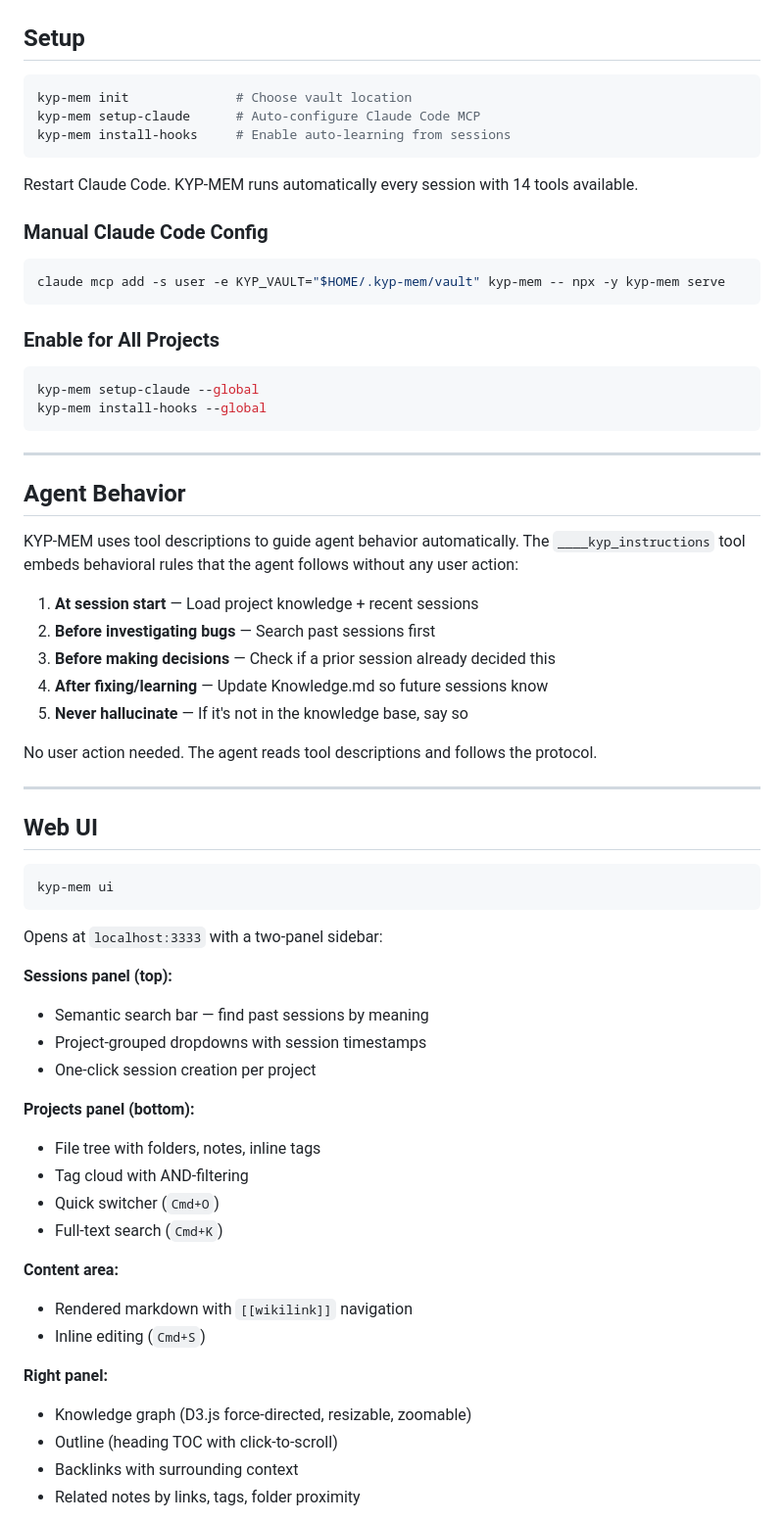
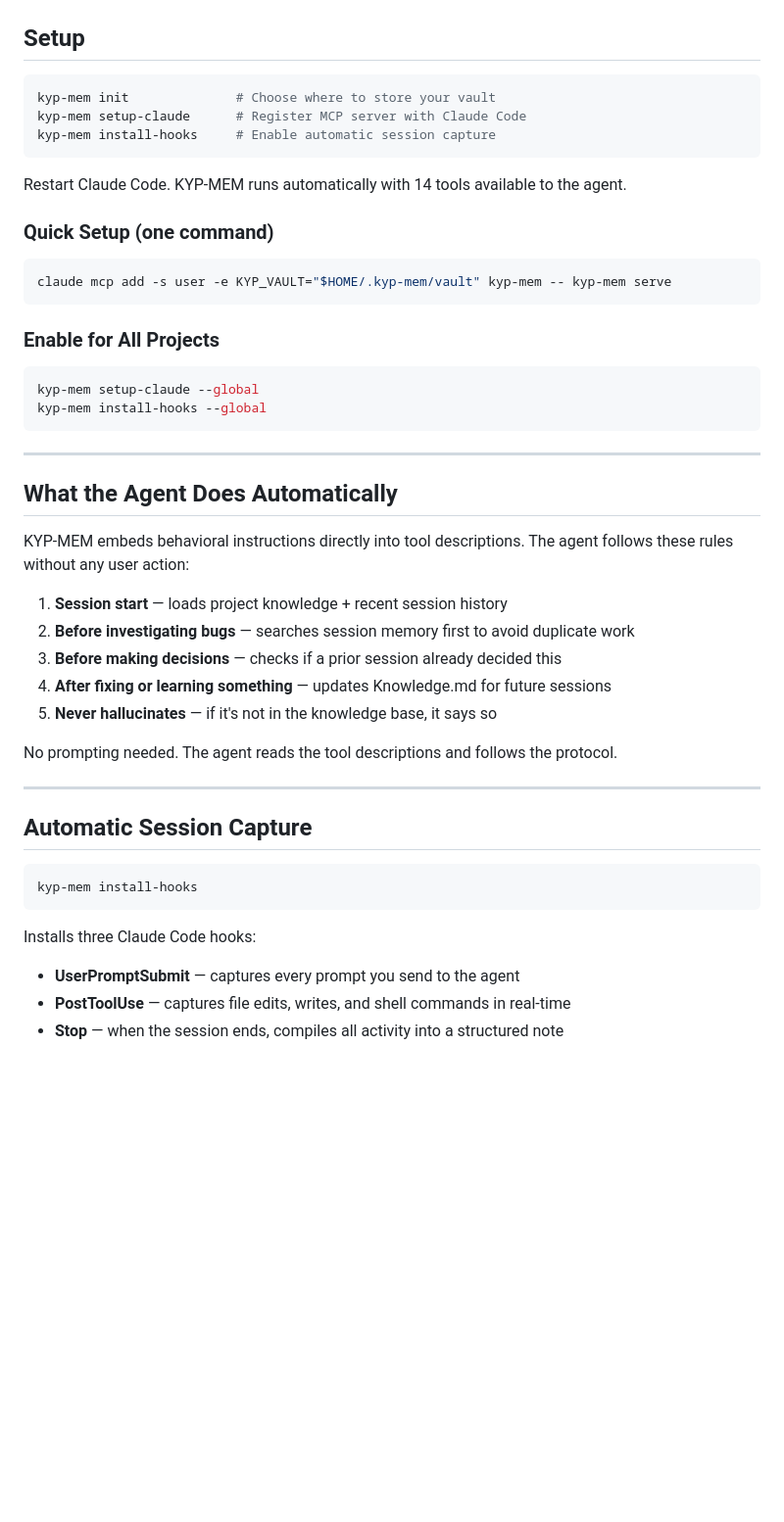
Before and after one commit to Adhithya-Karthikeyan/KYP-MEM, a Markdown page: README.md, the part around one of its changes. Shown at 98% size. Rendered like a GitHub page; blank space fills up the shorter version.

````diff
--- a/README.md
+++ b/README.md
@@ -80,17 +60,17 @@ npx -y kyp-mem
 ## Setup
 
 ```bash
-kyp-mem init              # Choose vault location
-kyp-mem setup-claude      # Auto-configure Claude Code MCP
-kyp-mem install-hooks     # Enable auto-learning from sessions
+kyp-mem init              # Choose where to store your vault
+kyp-mem setup-claude      # Register MCP server with Claude Code
+kyp-mem install-hooks     # Enable automatic session capture
 ```
 
-Restart Claude Code. KYP-MEM runs automatically every session with 14 tools available.
+Restart Claude Code. KYP-MEM runs automatically with 14 tools available to the agent.
 
-### Manual Claude Code Config
+### Quick Setup (one command)
 
 ```bash
-claude mcp add -s user -e KYP_VAULT="$HOME/.kyp-mem/vault" kyp-mem -- npx -y kyp-mem serve
+claude mcp add -s user -e KYP_VAULT="$HOME/.kyp-mem/vault" kyp-mem -- kyp-mem serve
 ```
 
 ### Enable for All Projects
@@ -102,46 +82,29 @@ kyp-mem install-hooks --global
 
 ---
 
-## Agent Behavior
+## What the Agent Does Automatically
 
-KYP-MEM uses tool descriptions to guide agent behavior automatically. The `____kyp_instructions` tool embeds behavioral rules that the agent follows without any user action:
+KYP-MEM embeds behavioral instructions directly into tool descriptions. The agent follows these rules without any user action:
 
-1. **At session start** — Load project knowledge + recent sessions
-2. **Before investigating bugs** — Search past sessions first
-3. **Before making decisions** — Check if a prior session already decided this
-4. **After fixing/learning** — Update Knowledge.md so future sessions know
-5. **Never hallucinate** — If it's not in the knowledge base, say so
+1. **Session start** — loads project knowledge + recent session history
+2. **Before investigating bugs** — searches session memory first to avoid duplicate work
+3. **Before making decisions** — checks if a prior session already decided this
+4. **After fixing or learning something** — updates Knowledge.md for future sessions
+5. **Never hallucinates** — if it's not in the knowledge base, it says so
 
-No user action needed. The agent reads tool descriptions and follows the protocol.
+No prompting needed. The agent reads the tool descriptions and follows the protocol.
 
 ---
 
-## Web UI
+## Automatic Session Capture
 
 ```bash
-kyp-mem ui
+kyp-mem install-hooks
 ```
 
-Opens at `localhost:3333` with a two-panel sidebar:
+Installs three Claude Code hooks:
 
-**Sessions panel (top):**
-- Semantic search bar — find past sessions by meaning
-- Project-grouped dropdowns with session timestamps
-- One-click session creation per project
+- **UserPromptSubmit** — captures every prompt you send to the agent
+- **PostToolUse** — captures file edits, writes, and shell commands in real-time
+- **Stop** — when the session ends, compiles all activity into a structured note
 
-**Projects panel (bottom):**
-- File tree with folders, notes, inline tags
-- Tag cloud with AND-filtering
-- Quick switcher (`Cmd+O`)
-- Full-text search (`Cmd+K`)
-
-**Content area:**
-- Rendered markdown with `[[wikilink]]` navigation
-- Inline editing (`Cmd+S`)
-
-**Right panel:**
-- Knowledge graph (D3.js force-directed, resizable, zoomable)
-- Outline (heading TOC with click-to-scroll)
-- Backlinks with surrounding context
-- Related notes by links, tags, folder proximity
-
````
Also changed, not shown: other parts of README.md (+114 -148 lines).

----------------

**WORK INSTRUCTION**
All of the entries must be reproduced exactly, apart from the pictures, which are to be dropped.

**RESPONSE**
Before and after one commit to Adhithya-Karthikeyan/KYP-MEM, a Markdown page: README.md, the part around one of its changes. Shown at 98% size. Rendered like a GitHub page; blank space fills up the shorter version.

````diff
--- a/README.md
+++ b/README.md
@@ -80,17 +60,17 @@ npx -y kyp-mem
 ## Setup
 
 ```bash
-kyp-mem init              # Choose vault location
-kyp-mem setup-claude      # Auto-configure Claude Code MCP
-kyp-mem install-hooks     # Enable auto-learning from sessions
+kyp-mem init              # Choose where to store your vault
+kyp-mem setup-claude      # Register MCP server with Claude Code
+kyp-mem install-hooks     # Enable automatic session capture
 ```
 
-Restart Claude Code. KYP-MEM runs automatically every session with 14 tools available.
+Restart Claude Code. KYP-MEM runs automatically with 14 tools available to the agent.
 
-### Manual Claude Code Config
+### Quick Setup (one command)
 
 ```bash
-claude mcp add -s user -e KYP_VAULT="$HOME/.kyp-mem/vault" kyp-mem -- npx -y kyp-mem serve
+claude mcp add -s user -e KYP_VAULT="$HOME/.kyp-mem/vault" kyp-mem -- kyp-mem serve
 ```
 
 ### Enable for All Projects
@@ -102,46 +82,29 @@ kyp-mem install-hooks --global
 
 ---
 
-## Agent Behavior
+## What the Agent Does Automatically
 
-KYP-MEM uses tool descriptions to guide agent behavior automatically. The `____kyp_instructions` tool embeds behavioral rules that the agent follows without any user action:
+KYP-MEM embeds behavioral instructions directly into tool descriptions. The agent follows these rules without any user action:
 
-1. **At session start** — Load project knowledge + recent sessions
-2. **Before investigating bugs** — Search past sessions first
-3. **Before making decisions** — Check if a prior session already decided this
-4. **After fixing/learning** — Update Knowledge.md so future sessions know
-5. **Never hallucinate** — If it's not in the knowledge base, say so
+1. **Session start** — loads project knowledge + recent session history
+2. **Before investigating bugs** — searches session memory first to avoid duplicate work
+3. **Before making decisions** — checks if a prior session already decided this
+4. **After fixing or learning something** — updates Knowledge.md for future sessions
+5. **Never hallucinates** — if it's not in the knowledge base, it says so
 
-No user action needed. The agent reads tool descriptions and follows the protocol.
+No prompting needed. The agent reads the tool descriptions and follows the protocol.
 
 ---
 
-## Web UI
+## Automatic Session Capture
 
 ```bash
-kyp-mem ui
+kyp-mem install-hooks
 ```
 
-Opens at `localhost:3333` with a two-panel sidebar:
+Installs three Claude Code hooks:
 
-**Sessions panel (top):**
-- Semantic search bar — find past sessions by meaning
-- Project-grouped dropdowns with session timestamps
-- One-click session creation per project
+- **UserPromptSubmit** — captures every prompt you send to the agent
+- **PostToolUse** — captures file edits, writes, and shell commands in real-time
+- **Stop** — when the session ends, compiles all activity into a structured note
 
-**Projects panel (bottom):**
-- File tree with folders, notes, inline tags
-- Tag cloud with AND-filtering
-- Quick switcher (`Cmd+O`)
-- Full-text search (`Cmd+K`)
-
-**Content area:**
-- Rendered markdown with `[[wikilink]]` navigation
-- Inline editing (`Cmd+S`)
-
-**Right panel:**
-- Knowledge graph (D3.js force-directed, resizable, zoomable)
-- Outline (heading TOC with click-to-scroll)
-- Backlinks with surrounding context
-- Related notes by links, tags, folder proximity
-
````
Also changed, not shown: other parts of README.md (+114 -148 lines).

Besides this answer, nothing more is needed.